Recently we conducted a lengthy interview with Jerusalem Post deputy managing editor Caroline Glick on her new book, "The Israeli Solution: A One-State Plan for Peace in the Middle East" (reviewed here).
In her book, Glick puts forth a controversial plan that calls for the complete abandonment of the so-called two-state solution, to be replaced by the so-called one-state "Israeli solution."
In light of the growing rift between doves and hawks on the right, and the centrality of America's relationship with Israel to our foreign policy, I asked Caroline Glick about her plan, and why libertarians should get behind it.
Here is how she described her plan [emphasis added]:
The Israeli solution involves the application of Israeli law and through it Israeli sovereignty to the entirety of Judea and Samaria -- the West Bank of the Jordan -- and providing the Palestinians who live there with automatic permanent residency status and the right to apply for Israeli citizenship in accordance with Israel citizenship law, and through that, the dismantlement of the Palestinian Authority and the abandonment of the two-state paradigm for peace-making.

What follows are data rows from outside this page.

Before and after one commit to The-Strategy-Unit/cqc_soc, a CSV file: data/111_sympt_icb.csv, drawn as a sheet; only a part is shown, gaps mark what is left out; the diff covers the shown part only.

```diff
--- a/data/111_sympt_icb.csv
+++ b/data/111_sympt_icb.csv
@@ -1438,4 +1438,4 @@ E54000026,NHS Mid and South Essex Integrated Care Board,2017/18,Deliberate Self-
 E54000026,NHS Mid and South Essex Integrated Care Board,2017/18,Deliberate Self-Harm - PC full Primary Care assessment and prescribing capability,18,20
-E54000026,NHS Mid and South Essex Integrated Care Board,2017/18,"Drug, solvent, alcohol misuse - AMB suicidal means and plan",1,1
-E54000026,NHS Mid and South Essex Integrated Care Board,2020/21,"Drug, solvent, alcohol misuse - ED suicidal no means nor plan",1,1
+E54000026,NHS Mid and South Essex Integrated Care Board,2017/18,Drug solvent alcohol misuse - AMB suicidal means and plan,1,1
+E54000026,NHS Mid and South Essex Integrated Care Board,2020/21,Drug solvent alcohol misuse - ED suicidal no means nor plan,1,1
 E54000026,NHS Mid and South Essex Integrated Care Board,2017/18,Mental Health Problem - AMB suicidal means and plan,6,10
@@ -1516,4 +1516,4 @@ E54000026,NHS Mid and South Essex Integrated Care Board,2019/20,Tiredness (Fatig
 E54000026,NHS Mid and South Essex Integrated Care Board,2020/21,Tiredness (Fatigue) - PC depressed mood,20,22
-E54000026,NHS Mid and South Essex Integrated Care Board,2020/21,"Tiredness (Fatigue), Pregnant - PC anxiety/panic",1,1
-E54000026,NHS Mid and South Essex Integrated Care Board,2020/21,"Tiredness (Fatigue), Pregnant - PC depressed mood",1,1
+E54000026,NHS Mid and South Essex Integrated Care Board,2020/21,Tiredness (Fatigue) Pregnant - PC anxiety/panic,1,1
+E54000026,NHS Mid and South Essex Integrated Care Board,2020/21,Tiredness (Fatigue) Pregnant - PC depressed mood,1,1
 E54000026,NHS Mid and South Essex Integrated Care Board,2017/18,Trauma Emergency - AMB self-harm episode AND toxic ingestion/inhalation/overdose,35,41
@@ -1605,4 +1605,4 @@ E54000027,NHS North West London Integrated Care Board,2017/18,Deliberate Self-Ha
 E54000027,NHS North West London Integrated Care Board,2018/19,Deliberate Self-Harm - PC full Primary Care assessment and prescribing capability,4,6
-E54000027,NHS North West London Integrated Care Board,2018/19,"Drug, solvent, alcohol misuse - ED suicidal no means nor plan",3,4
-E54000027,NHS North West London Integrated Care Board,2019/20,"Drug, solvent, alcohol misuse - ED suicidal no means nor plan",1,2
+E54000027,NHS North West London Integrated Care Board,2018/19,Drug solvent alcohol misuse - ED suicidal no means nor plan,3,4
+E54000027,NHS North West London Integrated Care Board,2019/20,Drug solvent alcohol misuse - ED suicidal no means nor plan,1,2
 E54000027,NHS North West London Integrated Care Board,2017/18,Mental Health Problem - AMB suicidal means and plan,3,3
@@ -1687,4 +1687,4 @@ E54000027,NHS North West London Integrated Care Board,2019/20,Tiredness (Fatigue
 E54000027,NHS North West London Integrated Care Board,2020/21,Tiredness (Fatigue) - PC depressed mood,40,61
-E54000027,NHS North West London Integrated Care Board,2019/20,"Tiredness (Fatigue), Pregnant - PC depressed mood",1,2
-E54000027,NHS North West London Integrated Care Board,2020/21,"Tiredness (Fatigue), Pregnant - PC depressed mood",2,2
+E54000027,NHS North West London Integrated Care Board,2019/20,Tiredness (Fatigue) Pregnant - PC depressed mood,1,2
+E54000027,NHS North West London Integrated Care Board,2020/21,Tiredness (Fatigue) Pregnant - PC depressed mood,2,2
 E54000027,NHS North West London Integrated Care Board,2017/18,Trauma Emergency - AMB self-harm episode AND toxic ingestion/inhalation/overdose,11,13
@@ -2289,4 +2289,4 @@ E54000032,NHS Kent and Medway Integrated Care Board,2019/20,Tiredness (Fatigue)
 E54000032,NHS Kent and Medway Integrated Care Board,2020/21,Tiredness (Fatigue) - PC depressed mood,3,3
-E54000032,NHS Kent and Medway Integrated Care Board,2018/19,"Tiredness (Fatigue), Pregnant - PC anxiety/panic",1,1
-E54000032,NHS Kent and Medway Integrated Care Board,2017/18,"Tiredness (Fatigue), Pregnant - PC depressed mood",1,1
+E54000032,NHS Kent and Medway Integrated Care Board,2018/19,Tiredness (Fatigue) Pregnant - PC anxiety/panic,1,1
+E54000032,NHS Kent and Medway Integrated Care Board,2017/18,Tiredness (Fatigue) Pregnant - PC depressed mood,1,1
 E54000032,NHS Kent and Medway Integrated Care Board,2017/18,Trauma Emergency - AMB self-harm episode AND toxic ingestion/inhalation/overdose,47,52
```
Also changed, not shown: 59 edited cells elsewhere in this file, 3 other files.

This is an idea, this is a policy that is based on an understanding that at base the Palestinian national movement since its inception in 1920 has not been about the establishment of a Palestinian Arab state but rather the destruction of the Jewish state or earlier the prevention of the establishment of a Jewish state and so it remains to this day which is why the PLO has consistently refused statehood every time it has been offered them since 1993. And so it’s about abandoning a fake idea, an idea that’s based on lies, that is that the Palestinians aspire first and foremost to a state of their own, and embracing instead the truth that Israel is capable of absorbing the Palestinians of Judea and Samaria, and giving them what they’ve always lacked which is full civil rights, and through that their ability to determine their own fate as individuals and as members of a society of Israel.
And here is what Glick said in response to why libertarians should approve of it as an alternative policy:
I mean if you don’t want the United States to have to deploy overseas, and what you want is for the United States to have the strongest allies possible because the stronger your allies are the less you actually have to do because they can actually fight their own battles, Israel is essentially the only U.S. ally I think in the world that has never asked the United States to fight a battle for it. Britain brought the United States into World War II to save it by the way. But Israel’s never done that. America hasn’t ever had to send troops into battle in order to protect Israel. To the contrary all they’ve had to do is ship weapons to Israel which Israel then knows how to shoot straight and it does and it wins. So I mean this policy of strengthening Israel enables the United States to further disengage from the Middle East in a way though that protects America’s interests.
The other thing is that you know Israel is a liberal democracy. It’s not a totalitarian dictatorship. It’s not some sort of wild-eyed military dictatorship or whatever. It’s a liberal democracy. All Israelis support the United States so you know that anybody who comes into office is going to be pro-American. It’s not like you have to worry that tomorrow Israel’s going to have an election and everybody’s gonna hate America. It just doesn’t happen that way, so you know everybody knows that the Middle East is horrible and everybody knows that the Middle East “Ugh, we don’t want to hear about it anymore.” So fine, the way not to hear about the Middle East is to enable America’s allies first and foremost Israel to take care of themselves.
In response to a separate question, Glick added:
If America were to adapt this policy, it would save a half a billion dollars a year because it wouldn’t have to finance the Palestinian terrorist army any more – that would be a good thing – it’s a net savings. The United States is actually here required to do less, rather than more.
Be sure to check out the rest of our interview, in which we discuss issues ranging from how and what a one-state solution would look like, Glick's debunking of the fallacious demographic numbers that leaders have been citing for almost two decades to argue for the two-state solution, to the true Palestinian oppressors, and the surprising similarities between Presidents George W. Bush and Barack Obama when it comes to Israel and views on the Middle East more broadly.